■ Your goal
Look through the records and copy each line that has "label" in it.

■ Data for the task
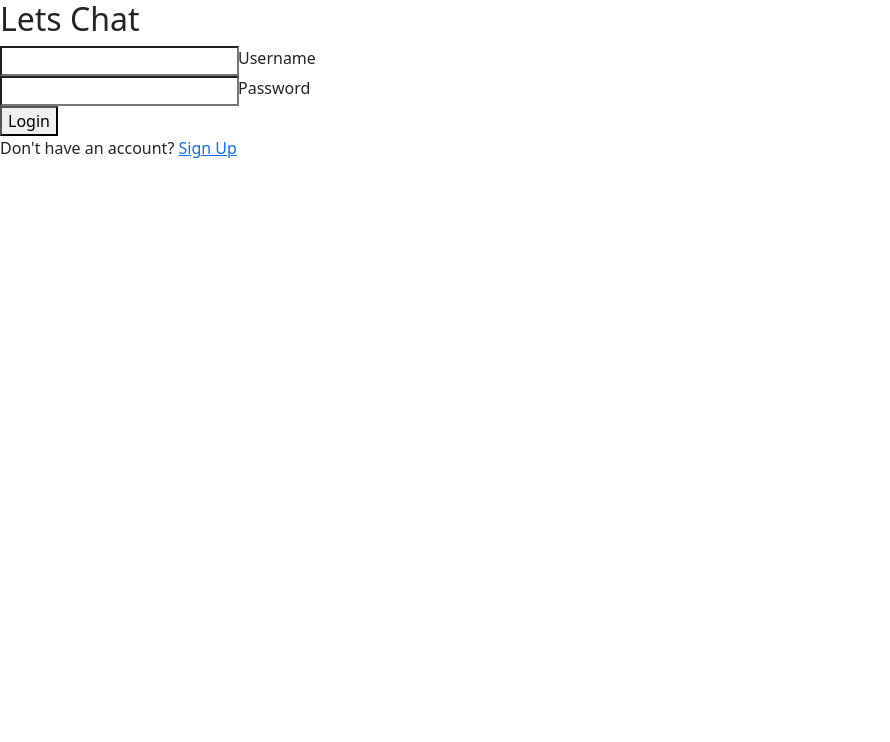
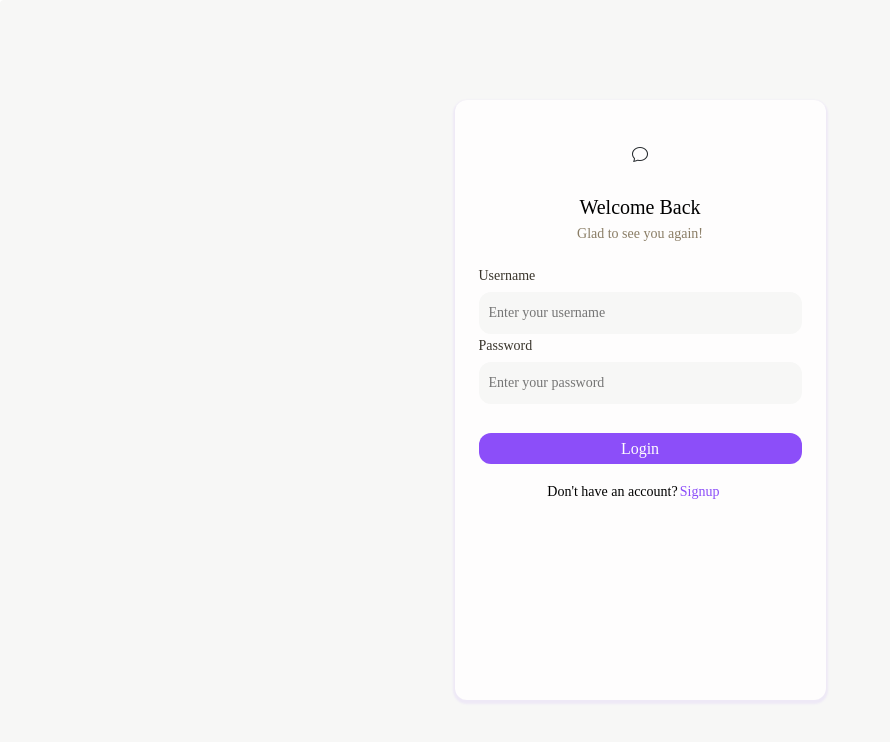
Before and after one commit to Mahendravarma08/SocketInterface, an Angular app: page / in a window 1280 px wide. Shown: the top 742 px of the page, without its empty margins (0-890 px from the left). Built offline with nearby package versions, Linux system fonts and the light colour scheme.

Commit message:
Completed login and signup designs

```diff
--- a/src/app/chatwindow/chatwindow.component.html
+++ b/src/app/chatwindow/chatwindow.component.html
@@ -171,7 +171,7 @@
     </div>
   </div>
 
-  <div class="individual-no-chat" *ngIf="activeTab === 'individual' && !selectedUser">
+  <div class="individual-no-chat" *ngIf="(activeTab === 'individual' && !selectedUser) || (activeTab === 'group' && !selectedGroup)">
     <div class="message-block">
         <div class="message-icon">
           <img src="../../assets/images/message-icon.png" alt="">
--- a/src/app/login/login.component.html
+++ b/src/app/login/login.component.html
@@ -1,47 +1,92 @@
 <div class="login-container">
-    <div class="login-card" *ngIf="!showSignUp">
-      <h2 class="lets-chat">Lets Chat</h2>
+  <div class="login-box" *ngIf="!showSignUp">
 
+    <div class="message-icon">
+      <i class="bi bi-chat"></i>
+    </div>
+    <div class="welcome-box">
+      <div class="welcome-text">
+        Welcome Back
+      </div>
+      <div class="welcome-subtext">
+        Glad to see you again!
+      </div>
+    </div>
+    <div class="credential-box">
       <form [formGroup]='loginForm'>
-        <div>
-          <div class="input-group">
-            <input type="text" id="username" formControlName="username" name="username" required>
-            <label for="username">Username</label>
+        <div class="username-box">
+          <div class="username-text">
+            Username
           </div>
-
-          <div class="input-group">
-            <input type="password" id="password" formControlName="password" name="password" required>
-            <label for="password">Password</label>
-          </div>
-          <div class="error-message" *ngIf="error.error">
-              {{error.message}}
+          <div class="enter-username">
+            <input type="text" formControlName="username" placeholder="Enter your username">
           </div>
         </div>
-        <button type="submit" (click)="login()">Login</button>
+        <div class="password-box">
+          <div class="password-text">
+            Password
+          </div>
+          <div class="enter-password">
+            <input type="password" formControlName="password" placeholder="Enter your password">
+          </div>
+        </div>
       </form>
-      <p>Don't have an account? <a href="#" (click)="toggleForm()">Sign Up</a></p>
+
+      <div class="login-button" (click)="login()">
+        Login
+      </div>
+      <div class="ask-type">
+        <div class="ask-text">
+          Don't have an account?
+        </div>
+        <div class="ask-link">
+          <a (click)="toggleForm()">Signup</a>
+        </div>
+      </div>
     </div>
-
-    <div class="signup-card" *ngIf="showSignUp">
-      <h2>Sign Up</h2>
-      <form [formGroup]='signupForm'>
-        <div class="input-group">
-          <input type="text" id="fullname" formControlName="username" name="fullname" required>
-          <label for="fullname">Username</label>
+  </div>
+  <div class="login-box" *ngIf="showSignUp">
+      <div class="message-icon">
+        <i class="bi bi-chat"></i>
+      </div>
+      <div class="welcome-box">
+        <div class="welcome-text">
+          Welcome
         </div>
-
-        <div class="input-group">
-          <input type="email" id="email" formControlName="email" name="email" required>
-          <label for="email">Email</label>
+        <div class="welcome-subtext">
+          Let's start our journey
         </div>
-
-        <div class="input-group">
-          <input type="password" id="signup-password" formControlName="password" name="signup-password" required>
-          <label for="signup-password">Password</label>
+      </div>
+      <div class="credential-box">
+        <form [formGroup]='loginForm'>
+        <div class="username-box">
+          <div class="username-text">
+            Username
+          </div>
+          <div class="enter-username">
+            <input type="text" formControlName="username" placeholder="Create your username">
+          </div>
         </div>
-
-        <button type="submit" (click)="signUp()">Sign Up</button>
-      </form>
-      <p>Already have an account? <a href="#" (click)="toggleForm()">Login</a></p>
-    </div>
+        <div class="password-box">
+          <div class="password-text">
+            Password
+          </div>
+          <div class="enter-password">
+            <input type="password" formControlName="password" placeholder="Create your password">
+          </div>
+        </div>
+        </form>
+        <div class="login-button">
+          Signup
+        </div>
+        <div class="ask-type">
+          <div class="ask-text">
+            Already have an account?
+          </div>
+          <div class="ask-link">
+            <a (click)="toggleForm()">Login</a>
+          </div>
+        </div>
+      </div>
+  </div>
 </div>
--- a/src/styles.scss
+++ b/src/styles.scss
@@ -1,6 +1,7 @@
 html,
 body {
-  height: 100%;
+  // height: 100vh;
+  width: 100vh;
   margin: 0;
   padding: 0;
 
@@ -9,8 +10,7 @@ body {
 .container {
   display: flex;
   height: 100vh;
-  box-sizing: border-box
-  // justify-content: left;
+  box-sizing: border-box // justify-content: left;
 }
 
 //
@@ -554,7 +554,7 @@ h2 {
   margin-left: 1px;
 }
 
-.individual-no-chat{
+.individual-no-chat {
   // width: 793px;
   // height: 760px;
   // flex-shrink: 0;
@@ -562,10 +562,10 @@ h2 {
   padding: 200px 230px 250px 220px;
   display: flex;
   flex-direction: column;
-  // flex-grow: 1;
+  flex-grow: 1;
 }
 
-.message-block{
+.message-block {
   width: 321px;
   height: 200px;
   display: flex;
@@ -573,7 +573,7 @@ h2 {
   // background: black;
 }
 
-.message-block .message-icon{
+.message-block .message-icon {
   align-items: center;
   justify-content: center;
   background: green;
@@ -583,31 +583,35 @@ h2 {
   margin-bottom: 5px;
   background: none;
 }
-.message-block .message-icon img{
-  width:70px;
+
+.message-block .message-icon img {
+  width: 70px;
   height: 70px;
 }
 
-.message-text1{
+.message-text1 {
   color: var(--Font-Colors-Main-Text, #39342B);
   text-align: center;
   font-family: Poppins;
   font-size: 16px;
   font-style: normal;
   font-weight: 400;
-  line-height: 24px; /* 150% */
+  line-height: 24px;
+  /* 150% */
   flex-grow: 1;
   height: 24px;
   width: 321px;
 }
-.message-text2{
+
+.message-text2 {
   color: var(--Font-Colors-Secondary-Text, #8A7D65);
   text-align: center;
   font-family: Poppins;
   font-size: 16px;
   font-style: normal;
   font-weight: 400;
-  line-height: 24px; /* 150% */
+  line-height: 24px;
+  /* 150% */
   height: 24px;
   width: 321px;
 }
@@ -630,7 +634,7 @@ h2 {
   display: flex;
 }
 
-.group-options{
+.group-options {
   display: flex;
   // background: grey;
   height: 40px;
@@ -638,7 +642,7 @@ h2 {
   gap: 5px;
 }
 
-.group-members{
+.group-members {
   display: flex;
   padding: 6px 8px;
   // align-items: center;
@@ -649,12 +653,12 @@ h2 {
   margin-left: 250px;
 }
 
-.show-mini-profile-pic{
+.show-mini-profile-pic {
   gap: 1px;
   display: flex;
 }
 
-.plus-members{
+.plus-members {
   width: 106px;
   height: 24px;
   margin-left: 5px;
@@ -664,10 +668,11 @@ h2 {
   font-size: 14px;
   font-style: normal;
   font-weight: 400;
-  line-height: 24px; /* 171.429% */
+  line-height: 24px;
+  /* 171.429% */
 }
 
-.show-mini-profile-pic img{
+.show-mini-profile-pic img {
   flex: 1 0 0;
   border-radius: 24px;
   align-items: center;
@@ -675,7 +680,7 @@ h2 {
   height: 24px;
 }
 
-.group-edit{
+.group-edit {
   display: flex;
   width: 36px;
   height: 36px;
@@ -716,13 +721,13 @@ h2 {
 //   background: black;
 // }
 
-.group-option{
+.group-option {
   // display: flex;
-width: 6px;
-height: 24px;
-flex-direction: column;
-justify-content: center;
-flex-shrink: 0;
+  width: 6px;
+  height: 24px;
+  flex-direction: column;
+  justify-content: center;
+  flex-shrink: 0;
 }
 
 .chat-body {
@@ -801,7 +806,7 @@ flex-shrink: 0;
   background: var(--Font-Colors-Background, black);
 }
 
-.group-message-recieve{
+.group-message-recieve {
   display: flex;
   flex-direction: column;
   margin-left: 8px;
@@ -812,7 +817,7 @@ flex-shrink: 0;
   background: var(--Font-Colors-Background, #FEFDFD);
 }
 
-.left-person{
+.left-person {
   width: 50px;
   max-width: 65px;
   color: #8C4EF9;
@@ -823,7 +828,7 @@ flex-shrink: 0;
   line-height: normal;
 }
 
-.group-message-left{
+.group-message-left {
   height: auto;
   background: red($color: #000000);
 }
@@ -1169,3 +1174,469 @@ flex-shrink: 0;
   background-color: #6d28d9;
   border-color: #6d28d9;
 }
+
+form{
+  display: flex;
+  flex-flow: column;
+  height: 100%;
+  width: 100%;
+}
+
+
+.login-container {
+  width: 100vw;
+  display: flex;
+  flex-direction: column;
+  height: 100vh;
+  padding: 100px 0px 100px 0px;
+  justify-content: center;
+  align-items: center;
+  border-radius: 4px;
+  background:  #F7F7F6
+  // background: lightcyan;
+}
+
+.login-box {
+  display: flex;
+  width: 371px;
+  padding: 36px 24px;
+  flex-direction: column;
+  align-items: center;
+  gap: 24px;
+  height: 100vh;
+  border-radius: 12px;
+  background: var(--Font-Colors-Background, #FEFDFD);
+  box-shadow: 0px 2px 2px 2px rgba(140, 78, 249, 0.08);
+}
+
+.login-container .message-icon {
+  text-align: center;
+  justify-content: center;
+  align-items: center;
+  display: flex;
+  height: 36px;
+  width: 36px;
+  // background: black;
+}
+
+.welcome-text {
+  height: 30px;
+  width: 100%;
+  color: #000;
+  text-align: center;
+  font-family: Poppins;
+  font-size: 20px;
+  font-style: normal;
+  font-weight: 500;
+  line-height: normal;
+}
+
+.welcome-subtext {
+  align-self: stretch;
+  color: var(--Font-Colors-Secondary-Text, #8A7D65);
+  text-align: center;
+  font-family: Poppins;
+  font-size: 14px;
+  font-style: normal;
+  font-weight: 500;
+  line-height: normal;
+}
+
+.credential-box {
+  display: flex;
+  flex-direction: column;
+  justify-content: center;
+  align-items: center;
+  gap: 16px;
+  align-self: stretch;
+  width: 100%;
+}
+
+
+.username-box {
+  height: 68px;
+  width: 100%;
+  // background:black;
+  display: flex;
+  flex-direction: column;
+  justify-content: flex-end;
+  align-items: flex-start;
+  gap: 4px;
+  align-self: stretch;
+}
+
+.username-box .username-text {
+  width: 73px;
+  height: 24px;
+  // background: black;
+  color: var(--Font-Colors-Main-Text, #39342B);
+  font-family: Poppins;
+  font-size: 14px;
+  font-style: normal;
+  font-weight: 400;
+  line-height: 24px;
+  /* 171.429% */
+}
+
+.enter-username {
+  display: flex;
+  padding: 8px;
+  align-items: center;
+  gap: 16px;
+  align-self: stretch;
+  border-radius: 12px;
+  background: var(--Font-Colors-On-Background, #F7F7F6);
+
+  input {
+    width: 100%;
+    border: none;
+    background: none;
+    color: var(--Font-Colors-Secondary-Text, #8A7D65);
+    font-family: Poppins;
+    font-size: 14px;
+    font-style: normal;
+    font-weight: 400;
+    line-height: 24px;
+    outline:none;
+    /* 171.429% */
+  }
+}
+.enter-password {
+  display: flex;
+  padding: 8px;
+  align-items: center;
+  gap: 16px;
+  align-self: stretch;
+  border-radius: 12px;
+  background: var(--Font-Colors-On-Background, #F7F7F6);
+
+  input {
+    width: 100%;
+    border: none;
+    background: none;
+    color: var(--Font-Colors-Secondary-Text, #8A7D65);
+    font-family: Poppins;
+    font-size: 14px;
+    font-style: normal;
+    font-weight: 400;
+    line-height: 24px;
+    outline:none;
+    /* 171.429% */
+  }
+}
+
+.password-box{
+  display: flex;
+flex-direction: column;
+justify-content: flex-end;
+align-items: flex-start;
+gap: 4px;
+align-self: stretch;
+}
+
+.password-text {
+  width: 68px;
+  height: 24px;
+  color: var(--Font-Colors-Main-Text, #39342B);
+  font-family: Poppins;
+  font-size: 14px;
+  font-style: normal;
+  font-weight: 400;
+  line-height: 24px;
+  /* 171.429% */
+}
+
+.login-button{
+  display: flex;
+  height: 44px;
+  padding: 4px 12px;
+  justify-content: center;
+  align-items: center;
+  gap: 6px;
+  align-self: stretch;
+  border-radius: 12px;
+  background: #8C4EF9;
+  color: var(--Font-Colors-Background, #FEFDFD);
+  font-family: Poppins;
+  font-size: 16px;
+  font-style: normal;
+  font-weight: 500;
+  line-height: normal;
+  cursor: pointer;
+}
+
+.ask-type{
+  display: flex;
+  // flex-direction: column;
+  width: 100%;
+  align-items: center;
+  justify-content: center;
+}
+
+
+.ask-text{
+  height: 24px;
+  width: auto;
+  color: #000;
+font-family: Poppins;
+font-size: 14px;
+font-style: normal;
+font-weight: 400;
+line-height: 24px; /* 171.429% */
+}
+
+.ask-link{
+  margin-left: 2px;
+  height: 24px;
+  width: 53px;
+  color: #8C4EF9;
+  font-family: Poppins;
+  font-size: 14px;
+  font-style: normal;
+  font-weight: 400;
+  line-height: 24px; /* 171.429% */
+  cursor: pointer;
+}
+// .username-box .username-text{
+//   // height: 24px;
+//   // width: 73px;
+//   color: var(--Font-Colors-Main-Text, #39342B);
+//   font-family: Poppins;
+//   font-size: 14px;
+//   font-style: normal;
+//   font-weight: 400;
+//   line-height: 24px; /* 171.429% */
+// }
+
+// .login-card {
+//   display: flex;
+//   width: 371px;
+//   height:100%;
+//   padding: 24px 22px;
+//   flex-direction: column;
+//   align-items: center;
+//   gap: 24px;
+//   border-radius: 12px;
+//   background: var(--Font-Colors-Background, #FEFDFD);
+//   box-shadow: 0px 2px 2px 1px rgba(140, 78, 249, 0.08);
+// }
+
+// .login-message-icon {
+//   height: 30px;
+//   width: 100%;
+//   display: flex;
+//   justify-content: center;
+//   align-items: center;
+//   stroke-width: 1px;
+//   stroke: var(--Font-Colors-Strokes, #EBE9E6);
+//   filter: drop-shadow(0px 2px 4px rgba(0, 0, 0, 0.25));
+// }
+
+// .welcome-box {
+//   // height: 60px;
+//   width: 100%;
+//   margin-top: 10px;
+//   // margin-bottom: 10px;
+//   // background: #333;
+// }
+
+// .welcome-text {
+//   width: 100%;
+//   display: flex;
+//   justify-content: center;
+//   align-items: center;
+//   color: #000000;
+//   // background: lightcyan;
+//   text-align: center;
+//   font-family: Poppins;
+//   font-size: 20px;
+//   font-style: normal;
+//   font-weight: 500;
+//   line-height: normal;
+//   // height: 30px;
+// }
+
+// .welcome-sub-text{
+//   align-self: stretch;
+//   color: var(--Font-Colors-Secondary-Text, #8A7D65);
+//   text-align: center;
+//   font-family: Poppins;
+//   font-size: 14px;
+//   font-style: normal;
+//   font-weight: 500;
+//   line-height: normal;
+//   // height: 18px;
+//   width: 100%;
+//   display: flex;
+//   justify-content: center;
+//   align-items: center;
+// }
+
+// .user-credentials{
+//   height: 130px;
+//   width: 100%;
+//   display:flex;
+//   margin-top: 5px;
+//   margin-bottom: 2px;
+//   flex-direction: column;
+//   gap: 10px;
+//   username{
+//     color: var(--Font-Colors-Main-Text, #39342B);
+//     font-family: Poppins;
+//     font-size: 14px;
+//     font-style: normal;
+//     font-weight: 400;
+//     line-height: 24px; /* 171.429% */
+//   }
+// }
+
+// .username-password-heading{
+//   height: 24px;
+//   width: 73px;
+//   color: var(--Font-Colors-Main-Text, #39342B);
+//   font-family: Poppins;
+//   font-size: 14px;
+//   font-style: normal;
+//   font-weight: 400;
+//   line-height: 24px; /* 171.429% */
+// }
+
+// .username{
+//   display: flex;
+//   padding: 8px;
+//   align-items: center;
+//   gap: 16px;
+//   align-self: stretch;
+//   border-radius: 12px;
+//   background:  #F7F7F6;
+// }
+
+// .username input{
+//   border: none;
+//   background: none;
+// }
+
+// .login-pack{
+//   display: flex;
+//   flex-direction: column;
+//   gap: 3px;
+//   margin-top: 5px;
+// }
+
+// .login-box{
+//   gap: 6px;
+//   background: black;
+// }
+
+
+// .login-button{
+//   display: flex;
+//   height: 44px;
+//   padding: 4px 12px;
+//   justify-content: center;
+//   align-items: center;
+//   gap: 6px;
+//   align-self: stretch;
+//   border-radius: 12px;
+//   background: #8C4EF9;
+// }
+
+// .ask-signup{
+//   display: flex;
+//   gap: 3px;
+// }
+
+// .ask-signup-text{
+//   height: 24px;
+//   width: 167px;
+//   color: #000;
+//   font-family: Poppins;
+//   font-size: 14px;
+//   font-style: normal;
+//   font-weight: 400;
+//   line-height: 24px; /* 171.429% */
+//   align-items: right;
+//   display: flex;
+//   justify-content: right;
+// }
+
+// .ask-signup-ink{
+
+//   height: 24px;
+//   width: 53px;
+//   color: #8C4EF9;
+// font-family: Poppins;
+// font-size: 14px;
+// font-style: normal;
+// font-weight: 400;
+// line-height: 24px; /* 171.429% */
+// }
+
+
+// ----------------
+
+// .login-container {
+//   display: flex;
+//   flex-direction: column;
+//   width: 100vw;
+//   height: 100vh;
+//   padding: 36px 24px;
+//   background-color: #ffffff;
+//   border-radius: 8px;
+//   box-shadow: 0 2px 10px rgba(0, 0, 0, 0.1);
+// }
+
+// .welcome-text {
+//   text-align: center;
+//   margin-bottom: 24px;
+// }
+
+// .welcome-text h2 {
+//   font-size: 24px;
+//   margin-bottom: 8px;
+// }
+
+// .welcome-text p {
+//   font-size: 14px;
+//   color: #666;
+// }
+
+// .input-group {
+//   margin-bottom: 24px;
+// }
+
+// .input-group label {
+//   display: block;
+//   margin-bottom: 8px;
+//   font-size: 14px;
+// }
+
+// .input-group input {
+//   width: 100%;
+//   padding: 12px;
+//   border: 1px solid #ccc;
+//   border-radius: 4px;
+//   font-size: 14px;
+// }
+
+// .login-button {
+//   width: 100%;
+//   padding: 12px;
+//   background-color: #7c3aed;
+//   color: white;
+//   border: none;
+//   border-radius: 4px;
+//   font-size: 16px;
+//   cursor: pointer;
+// }
+
+// .signup-link {
+//   text-align: center;
+//   margin-top: 24px;
+//   font-size: 14px;
+// }
+
+// .signup-link a {
+//   color: #7c3aed;
+//   text-decoration: none;
+// }
```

■ The answer
-            <label for="username">Username</label>
-            <label for="password">Password</label>
-          <label for="fullname">Username</label>
-          <label for="email">Email</label>
-          <label for="signup-password">Password</label>
+// .input-group label {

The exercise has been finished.